▼

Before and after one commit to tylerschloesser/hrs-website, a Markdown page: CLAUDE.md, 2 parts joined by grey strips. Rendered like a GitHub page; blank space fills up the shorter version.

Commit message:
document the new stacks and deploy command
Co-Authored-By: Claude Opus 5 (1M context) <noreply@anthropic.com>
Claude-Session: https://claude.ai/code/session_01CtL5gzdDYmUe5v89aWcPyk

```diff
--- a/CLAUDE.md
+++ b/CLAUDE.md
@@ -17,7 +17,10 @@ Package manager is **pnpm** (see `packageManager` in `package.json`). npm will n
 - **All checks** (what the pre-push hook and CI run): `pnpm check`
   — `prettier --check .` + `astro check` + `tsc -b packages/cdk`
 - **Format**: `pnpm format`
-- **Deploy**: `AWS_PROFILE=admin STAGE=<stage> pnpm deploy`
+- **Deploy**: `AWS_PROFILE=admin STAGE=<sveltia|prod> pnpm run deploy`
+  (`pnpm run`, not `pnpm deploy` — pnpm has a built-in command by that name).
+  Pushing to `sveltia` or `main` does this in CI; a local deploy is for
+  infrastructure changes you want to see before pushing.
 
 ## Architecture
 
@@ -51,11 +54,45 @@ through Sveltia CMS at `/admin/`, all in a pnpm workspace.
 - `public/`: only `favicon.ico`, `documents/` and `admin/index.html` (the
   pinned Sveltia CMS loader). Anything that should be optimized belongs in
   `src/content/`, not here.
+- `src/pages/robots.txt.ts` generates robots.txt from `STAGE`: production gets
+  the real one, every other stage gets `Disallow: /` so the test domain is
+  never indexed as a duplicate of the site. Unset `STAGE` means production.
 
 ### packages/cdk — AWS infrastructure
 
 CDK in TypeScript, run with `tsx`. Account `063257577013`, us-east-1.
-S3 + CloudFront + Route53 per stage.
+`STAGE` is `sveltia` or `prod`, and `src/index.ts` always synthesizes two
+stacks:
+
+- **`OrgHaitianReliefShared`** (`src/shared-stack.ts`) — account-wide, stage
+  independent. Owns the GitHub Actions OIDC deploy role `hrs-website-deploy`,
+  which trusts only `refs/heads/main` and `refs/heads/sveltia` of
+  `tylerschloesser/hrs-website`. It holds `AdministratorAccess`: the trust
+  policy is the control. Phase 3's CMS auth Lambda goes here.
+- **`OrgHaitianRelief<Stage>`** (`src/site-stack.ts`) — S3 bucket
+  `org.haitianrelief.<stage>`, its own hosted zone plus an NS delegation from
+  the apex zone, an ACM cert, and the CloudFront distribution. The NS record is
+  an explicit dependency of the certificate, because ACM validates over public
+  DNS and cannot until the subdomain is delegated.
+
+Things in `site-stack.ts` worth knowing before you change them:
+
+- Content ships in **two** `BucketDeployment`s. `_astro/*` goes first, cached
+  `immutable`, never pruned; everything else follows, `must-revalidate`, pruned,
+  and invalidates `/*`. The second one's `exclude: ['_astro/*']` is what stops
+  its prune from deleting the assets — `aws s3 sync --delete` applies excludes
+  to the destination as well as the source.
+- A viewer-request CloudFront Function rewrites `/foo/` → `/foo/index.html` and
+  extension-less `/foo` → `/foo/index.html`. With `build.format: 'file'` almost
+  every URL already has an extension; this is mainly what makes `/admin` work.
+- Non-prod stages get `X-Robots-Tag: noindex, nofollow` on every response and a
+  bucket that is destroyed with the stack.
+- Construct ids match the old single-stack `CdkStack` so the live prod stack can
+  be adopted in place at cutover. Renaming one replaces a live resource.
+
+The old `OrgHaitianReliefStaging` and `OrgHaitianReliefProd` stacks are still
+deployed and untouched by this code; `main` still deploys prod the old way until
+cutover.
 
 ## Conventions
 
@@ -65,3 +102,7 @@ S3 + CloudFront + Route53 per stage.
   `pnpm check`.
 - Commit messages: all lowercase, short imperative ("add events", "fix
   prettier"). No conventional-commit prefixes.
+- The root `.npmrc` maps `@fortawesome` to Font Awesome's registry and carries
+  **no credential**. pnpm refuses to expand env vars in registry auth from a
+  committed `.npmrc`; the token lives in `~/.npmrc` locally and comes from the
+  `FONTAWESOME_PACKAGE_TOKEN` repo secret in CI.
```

▲

__Description of the task__. Repeat every record above exactly as it appears.

__Written response__.
Before and after one commit to tylerschloesser/hrs-website, a Markdown page: CLAUDE.md, 2 parts joined by grey strips. Rendered like a GitHub page; blank space fills up the shorter version.

Commit message:
document the new stacks and deploy command
Co-Authored-By: Claude Opus 5 (1M context) <noreply@anthropic.com>
Claude-Session: https://claude.ai/code/session_01CtL5gzdDYmUe5v89aWcPyk

```diff
--- a/CLAUDE.md
+++ b/CLAUDE.md
@@ -17,7 +17,10 @@ Package manager is **pnpm** (see `packageManager` in `package.json`). npm will n
 - **All checks** (what the pre-push hook and CI run): `pnpm check`
   — `prettier --check .` + `astro check` + `tsc -b packages/cdk`
 - **Format**: `pnpm format`
-- **Deploy**: `AWS_PROFILE=admin STAGE=<stage> pnpm deploy`
+- **Deploy**: `AWS_PROFILE=admin STAGE=<sveltia|prod> pnpm run deploy`
+  (`pnpm run`, not `pnpm deploy` — pnpm has a built-in command by that name).
+  Pushing to `sveltia` or `main` does this in CI; a local deploy is for
+  infrastructure changes you want to see before pushing.
 
 ## Architecture
 
@@ -51,11 +54,45 @@ through Sveltia CMS at `/admin/`, all in a pnpm workspace.
 - `public/`: only `favicon.ico`, `documents/` and `admin/index.html` (the
   pinned Sveltia CMS loader). Anything that should be optimized belongs in
   `src/content/`, not here.
+- `src/pages/robots.txt.ts` generates robots.txt from `STAGE`: production gets
+  the real one, every other stage gets `Disallow: /` so the test domain is
+  never indexed as a duplicate of the site. Unset `STAGE` means production.
 
 ### packages/cdk — AWS infrastructure
 
 CDK in TypeScript, run with `tsx`. Account `063257577013`, us-east-1.
-S3 + CloudFront + Route53 per stage.
+`STAGE` is `sveltia` or `prod`, and `src/index.ts` always synthesizes two
+stacks:
+
+- **`OrgHaitianReliefShared`** (`src/shared-stack.ts`) — account-wide, stage
+  independent. Owns the GitHub Actions OIDC deploy role `hrs-website-deploy`,
+  which trusts only `refs/heads/main` and `refs/heads/sveltia` of
+  `tylerschloesser/hrs-website`. It holds `AdministratorAccess`: the trust
+  policy is the control. Phase 3's CMS auth Lambda goes here.
+- **`OrgHaitianRelief<Stage>`** (`src/site-stack.ts`) — S3 bucket
+  `org.haitianrelief.<stage>`, its own hosted zone plus an NS delegation from
+  the apex zone, an ACM cert, and the CloudFront distribution. The NS record is
+  an explicit dependency of the certificate, because ACM validates over public
+  DNS and cannot until the subdomain is delegated.
+
+Things in `site-stack.ts` worth knowing before you change them:
+
+- Content ships in **two** `BucketDeployment`s. `_astro/*` goes first, cached
+  `immutable`, never pruned; everything else follows, `must-revalidate`, pruned,
+  and invalidates `/*`. The second one's `exclude: ['_astro/*']` is what stops
+  its prune from deleting the assets — `aws s3 sync --delete` applies excludes
+  to the destination as well as the source.
+- A viewer-request CloudFront Function rewrites `/foo/` → `/foo/index.html` and
+  extension-less `/foo` → `/foo/index.html`. With `build.format: 'file'` almost
+  every URL already has an extension; this is mainly what makes `/admin` work.
+- Non-prod stages get `X-Robots-Tag: noindex, nofollow` on every response and a
+  bucket that is destroyed with the stack.
+- Construct ids match the old single-stack `CdkStack` so the live prod stack can
+  be adopted in place at cutover. Renaming one replaces a live resource.
+
+The old `OrgHaitianReliefStaging` and `OrgHaitianReliefProd` stacks are still
+deployed and untouched by this code; `main` still deploys prod the old way until
+cutover.
 
 ## Conventions
 
@@ -65,3 +102,7 @@ S3 + CloudFront + Route53 per stage.
   `pnpm check`.
 - Commit messages: all lowercase, short imperative ("add events", "fix
   prettier"). No conventional-commit prefixes.
+- The root `.npmrc` maps `@fortawesome` to Font Awesome's registry and carries
+  **no credential**. pnpm refuses to expand env vars in registry auth from a
+  committed `.npmrc`; the token lives in `~/.npmrc` locally and comes from the
+  `FONTAWESOME_PACKAGE_TOKEN` repo secret in CI.
```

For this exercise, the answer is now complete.